This article is amazing not only because Shane breaks down the significance of different compositions but because he also backs it up with examples from movies he’s worked on. He adds some fun little stories into his explanations, getting a bit of a “behind the scenes” look onto the set. He goes into detail on wide shots, the “cowboy” shot (which I’d never heard of prior but now see it everywhere), the two shot and, most importantly, breaking the rules. To have this knowledge is essential for anyone interested in visual storytelling, and it’s especially fun to read this article because of the support images and even a couple video examples from his movies.
In this article, Shane discusses color awareness while shooting. A lot of people these days think “shoot now edit color later” which is a valid idea, but Shane gives a good argument for being conscious while shooting. He also discusses the difference that using existing light can have on a movie, and he uses the movie Crazy/Beautiful to exemplify this. While working on this movie, the director gave him a reference book of the look and feel he was going for, which was more than just the color palette. It’s a very interesting read in that Shane discusses the intentions for the imagery of a movie based around the characters. Since it is a movie about teenage unpredictability, he wanted the images to replicate that rather than it being a produced, Hollywood film with “correct” lighting and composition. The article continues to discuss creating light meant for the scene, and delves into different lighting options (it all gets a bit technical). I love how he prefaces the lighting discussion with the theory and practice he’s done over the years.
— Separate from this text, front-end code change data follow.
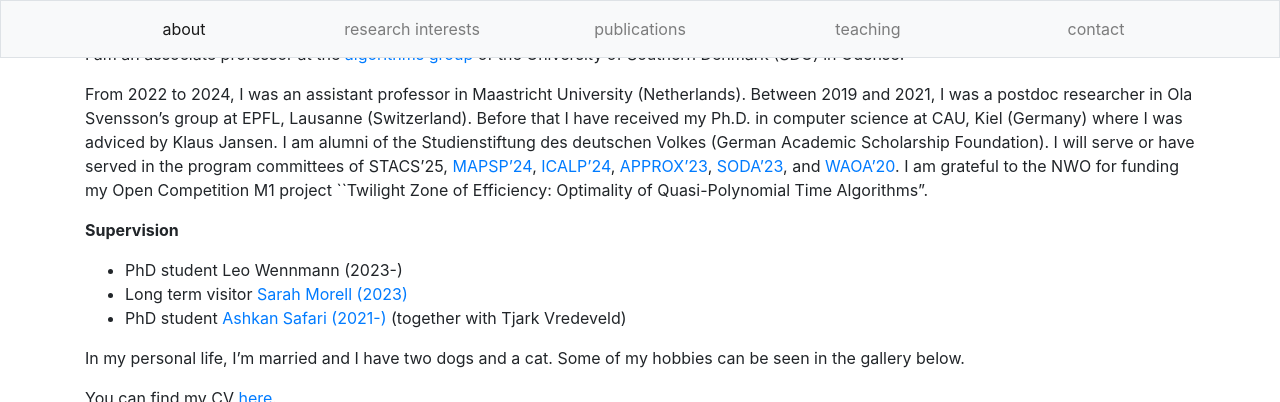
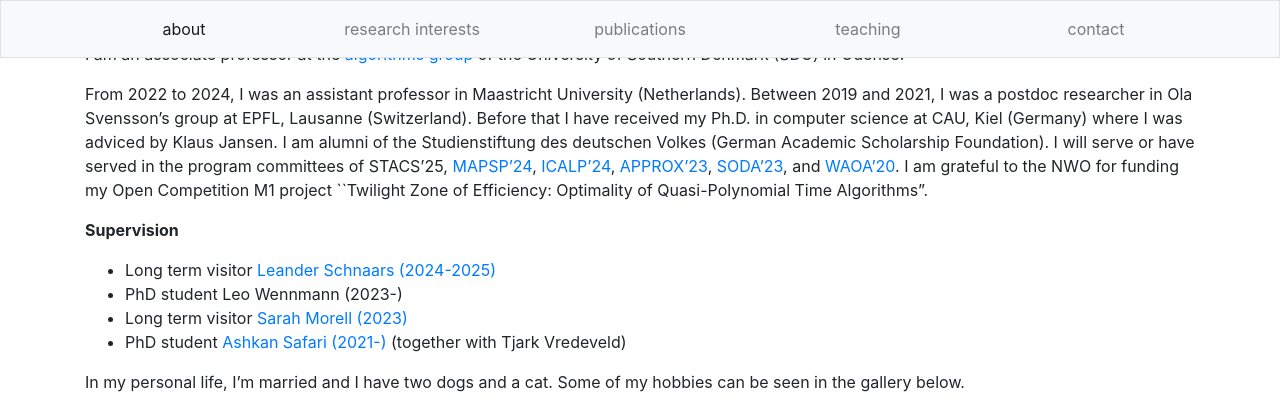
Before and after one commit to larsrohwedder/larsrohwedder.github.io, a Jekyll site: the page built from index.html, in a window 1280 px wide and 900 px high, scrolled down 462 px, cut to the strip 0-402 px from the top of the window. Built offline with Jekyll 4.4.1, drawn with Linux system fonts in a browser that asks for light colours.

Commit message:
Update about.markdown

```diff
--- a/_includes/about.markdown
+++ b/_includes/about.markdown
@@ -8,6 +8,7 @@ I will serve or have served in the program committees of STACS'25, [MAPSP'24](ht
 I am grateful to the NWO for funding my Open Competition M1 project ``Twilight Zone of Efficiency: Optimality of Quasi-Polynomial Time Algorithms".
 
 **Supervision**
+- Long term visitor [Leander Schnaars (2024-2025)](https://www.ot.mgt.tum.de/en/or/group/leander-schnaars/)
 - PhD student Leo Wennmann (2023-)
 - Long term visitor [Sarah Morell (2023)](https://www3.math.tu-berlin.de/coga/team/morell/)
 - PhD student [Ashkan Safari (2021-)](https://ashkansafari.com/) (together with Tjark Vredeveld)
```
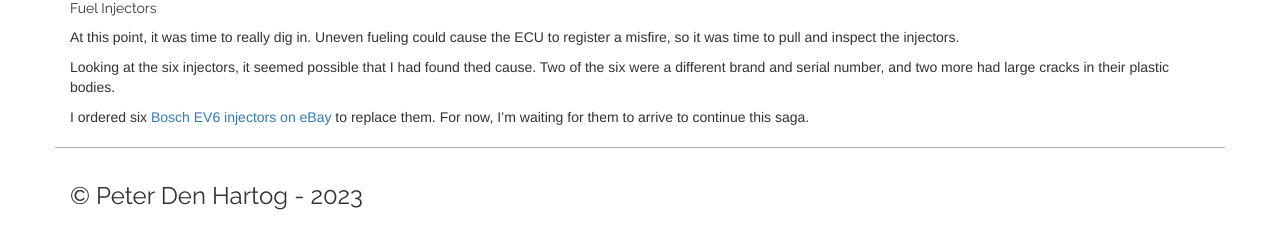
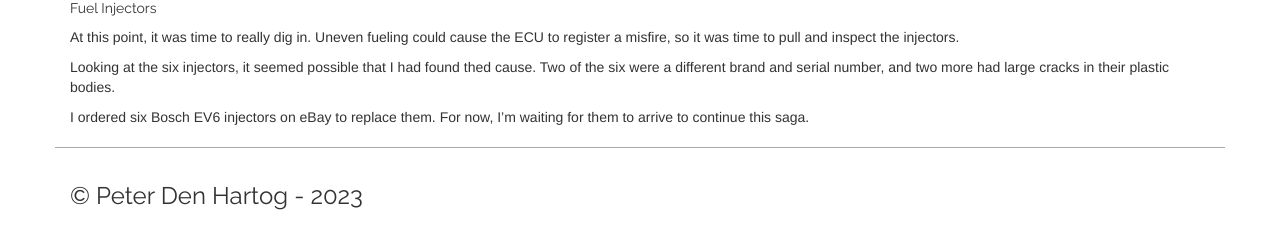
Before and after one commit to pddenhar/pddenhar.github.io, a Jekyll site: the page built from _posts/2020-12-20-jeep-xj-misfire.md, in a window 1280 px wide. Shown: the part 1063-1294 px from the top of the page. Built offline with Jekyll 4.4.1, drawn with Linux system fonts in a browser that asks for light colours; part of the change alters nothing that is shown.

```diff
--- a/_posts/2020-12-20-jeep-xj-misfire.md
+++ b/_posts/2020-12-20-jeep-xj-misfire.md
@@ -59,5 +59,5 @@ At this point, it was time to really dig in. Uneven fueling could cause the ECU
 
 Looking at the six injectors, it seemed possible that I had found thed cause. Two of the six were a different brand and serial number, and two more had large cracks in their plastic bodies.
 
-I ordered six [Bosch EV6 injectors on eBay](https://rover.ebay.com/rover/1/711-53200-19255-0/1?ff3=4&toolid=11800&pub=5575583918&campid=5338677565&mpre=https%3A%2F%2Fwww.ebay.com%2Fitm%2FOEM-Bosch-Fuel-Injectors-Set-6-0280155784-Upgrade-for-Jeep-1999-2004-4-0L-I6%2F190805334583%3F_trkparms%3Daid%253D111001%2526algo%253DREC.SEED%2526ao%253D1%2526asc%253D20160908105057%2526meid%253D9fb05f913e624b4da673800be62577f3%2526pid%253D100675%2526rk%253D3%2526rkt%253D15%2526mehot%253Dnone%2526sd%253D201140363164%2526itm%253D190805334583%2526pmt%253D0%2526noa%253D1%2526pg%253D2380057%2526brand%253DBosch%26_trksid%3Dp2380057.c100675.m4236%26_trkparms%3Dpageci%253A6f07a418-4633-11eb-93f3-aed602012d55%257Cparentrq%253A96c47e2d1760a16d14400585ffdecc02%257Ciid%253A1)
+I ordered six Bosch EV6 injectors on eBay
 to replace them. For now, I'm waiting for them to arrive to continue this saga.
```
I love this article. Reading it in succession with article #2 really gives the audience a wealth of knowledge of color correction theory and technical workflow. They give you all the pieces of the puzzle to go try it yourself. (Disclaimer: This article wasn’t written specifically by Shane, but since it was published on his website I will still treat it as a “must-read” resources from him). Camera settings for picture profiles are discussed, mentioning how first you want to work with a “flat” image (lots of midtones, not dark dark blacks and burnt out whites) so that you have a range of tones to work with for editing. They then discuss the order in which you should deal with color correction to get the best possible image starting with de-noising and balancing the image through ending with grading and sharpening. Color correction can be a massive process, and it’s really easy to get carried away (or to lose sight of the initial image you wanted) and this article helps keep you on track, in terms of where the shadows should live and how to make sure to adjust the midtones properly for skin tones. This article is a really good starting point for color correcting your image properly and you can play with it from there. Color is a subjective topic and is a very powerful tool for conveying mood and messages, so be sure to think carefully about what you’re going for.
Shane Hurlbut has a lot of great resources on his website with tons of experience. His articles are always humorous and factual, filled with priceless information. He devotes lots of time to writing about these topics for the rest of us in the field to learn from, and for that we thank you Shane!
All photos courtesy of Shane Hurlbut